One of the current strategies to prevent malaria in pregnancy is intermittent preventive treatment with sulfadoxine-pyrimethamine (IPTp-SP). However, in order for pregnant women to receive an adequate number of SP doses, they should attend a health facility on a regular basis. In addition, SP resistance may decrease IPTp-SP efficacy. New or additional interventions for preventing malaria during pregnancy are therefore warranted. Because it is known that community health workers (CHWs) can diagnose and treat malaria in children, in this study screening and treatment of malaria in pregnancy by CHWs was evaluated as an addition to the regular IPTp-SP program. CHWs used rapid diagnostic tests (RDTs) for screening and artemether-lumefantrine was given in case of a positive RDT. Overall, CHWs were able to conduct RDTs with a sensitivity of 81.5% (95% confidence interval [CI] 67.9-90.2) and high specificity of 92.1% (95% CI 89.9-93.9) compared with microscopy. After a positive RDT, 79.1% of women received artemether-lumefantrine. When treatment was not given, this was largely due to the woman being already under treatment. Almost all treated women finished the full course of artemether-lumefantrine (96.4%). In conclusion, CHWs are capable of performing RDTs with high specificity and acceptable sensitivity, the latter being dependent on the limit of detection of RDTs. Furthermore, CHWs showed excellent adherence to test results and treatment guidelines, suggesting they can be deployed for screen and treat approaches of malaria in pregnancy.

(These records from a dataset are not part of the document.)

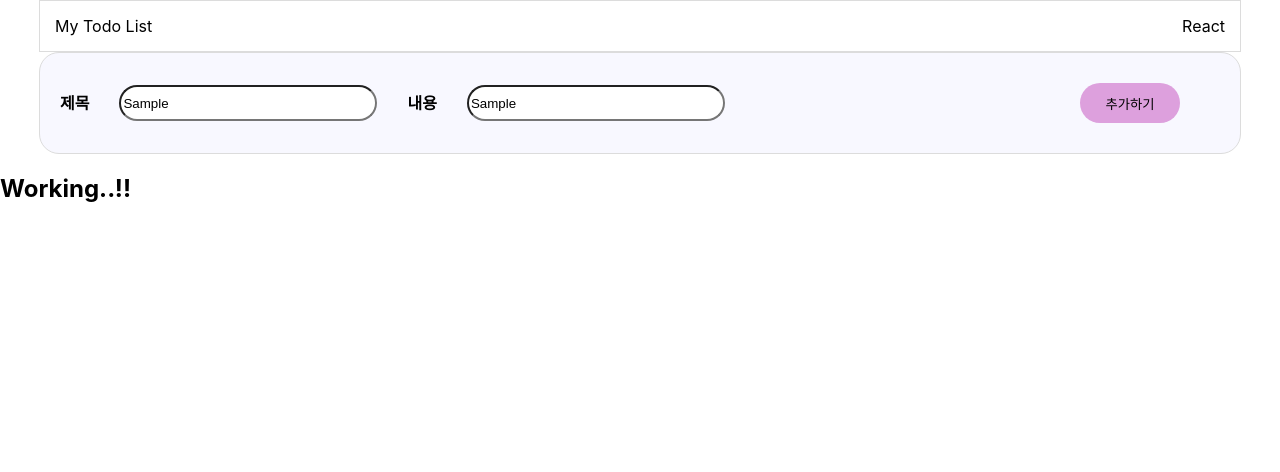
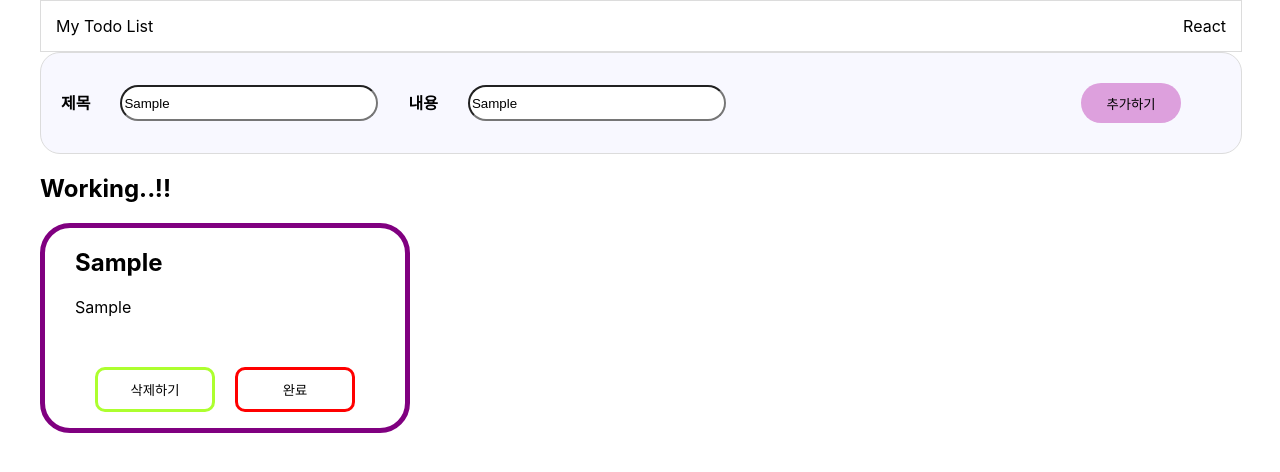
Before and after one commit to Yeonwoo-Ga/React_todolist, a React (Create React App) app: page / in a window 1280 px wide. Both pictures are taken after typing "Sample", "Sample" into the empty fields and a click on the button "추가하기". Shown: the top 472 px of the page. Built offline with nearby package versions, Linux system fonts and the light colour scheme.

Commit message:
리스팅 1차성공

```diff
--- a/src/components/form/Form.jsx
+++ b/src/components/form/Form.jsx
@@ -1,6 +1,5 @@
 import './style.css'
 import { useState } from 'react';
-import Todo from '../todo/Todo';
 import List from '../list/List';
 
 
@@ -11,6 +10,7 @@ function Formbox() {
         const [formValue,setFormValue] = useState([])
         const [title,setTitle] = useState('')
         const [body,setBody] = useState('')
+        const [id,setId] = useState(0)
         const handleGetTitleValue = (e) => {
             setTitle(e.target.value)
 
@@ -21,7 +21,9 @@ function Formbox() {
         }
 
         const addFormValue = () => {
-            setFormValue([...formValue,{title : title, body : body}])
+            setId(id + 1)
+            setFormValue([...formValue,{title : title, body : body, id : id, isDone : false}])
+
         }
 
 
--- a/src/components/layout/Layout.jsx
+++ b/src/components/layout/Layout.jsx
@@ -1,15 +1,16 @@
 import Header from '../header/Header'
 import Formbox from '../form/Form'
 import Todo from '../todo/Todo'
+import './style.css'
 
 
 
 function Layout(){
     return(
-    <>
+    <div className="layout">
         <Header/>
         <Formbox/>
-    </>
+    </div>
     )
 }
 
--- a/src/components/layout/style.css
+++ b/src/components/layout/style.css
@@ -0,0 +1,5 @@
+.layout{
+    max-width: 1200px;
+    min-height: 800px;
+    margin:0 auto
+}
--- a/src/components/list/List.jsx
+++ b/src/components/list/List.jsx
@@ -1,11 +1,12 @@
 import Todobox from "../todo/Todo"
 
 function List(props){
+    console.log(props)
     return(
-        <div className='list-box'>
+    <div className='list-box'>
         <h2>{props.name}..!!</h2>
         <div className="todo-box">
-            <Todobox/>
+            <Todobox formValue={props.formValue}/>
         </div>
     </div>
     )
--- a/src/components/list/sytle.css
+++ b/src/components/list/sytle.css
@@ -0,0 +1,7 @@
+.list-box{
+    width: 1200px;
+    height: 800px;
+    display: flex;
+    justify-content: center;
+    flex-wrap: wrap;
+}
--- a/src/components/todo/Todo.jsx
+++ b/src/components/todo/Todo.jsx
@@ -2,7 +2,32 @@ import './style.css'
 
 
 
-function Todobox(){
+function Todobox(props){
+    console.log(props)
+
+    return(
+        <div className='content-listbox'>
+            {
+                props.formValue.map((contents)=>{
+                    return(
+                        <>
+                        <div className="content-box">
+                            <div>
+                                <h2 key={props.formValue.id}>{contents.title}</h2>
+                                <div key={props.formValue.id}>{contents.body}</div>
+                            </div>
+                            <div className='btn-box'>
+                                <button id="del-btn">삭제하기</button>
+                                <button id="com-btn">완료</button>
+                            </div>
+                        </div>
+                        </>
+                    )
+                })
+
+            }
+        </div>
+    )
 
 }
 
--- a/src/components/todo/style.css
+++ b/src/components/todo/style.css
@@ -1,12 +1,46 @@
 .content-box{
-    width:200px;
+    width:300px;
     height: 200px;
     display: flex;
     flex-wrap: wrap;
-    border : 1px solid black;
+    flex-direction: column;
+    border : 5px solid purple;
+    border-radius: 30px;
+    padding:0px 30px;
+    gap:50px;
 }
 
 .content-listbox{
     display: flex;
     gap:15px;
+    flex-wrap: wrap;
 }
+
+.btn-box{
+    display: flex;
+    justify-content: space-evenly;
+}
+
+#del-btn{
+    background-color: white;
+    border-radius: 10px;
+    padding:10px;
+    width:120px;
+    border : 3px solid greenyellow
+}
+
+#del-btn:hover{
+    cursor : pointer;
+}
+
+#com-btn{
+    background-color: white;
+    border-radius: 10px;
+    padding:10px;
+    width:120px;
+    border : 3px solid red;
+}
+
+#com-btn:hover{
+    cursor : pointer;
+}
```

- INTERMITTENT PREVENTIVE TREATMENT
- SULFADOXINE-PYRIMETHAMINE RESISTANCE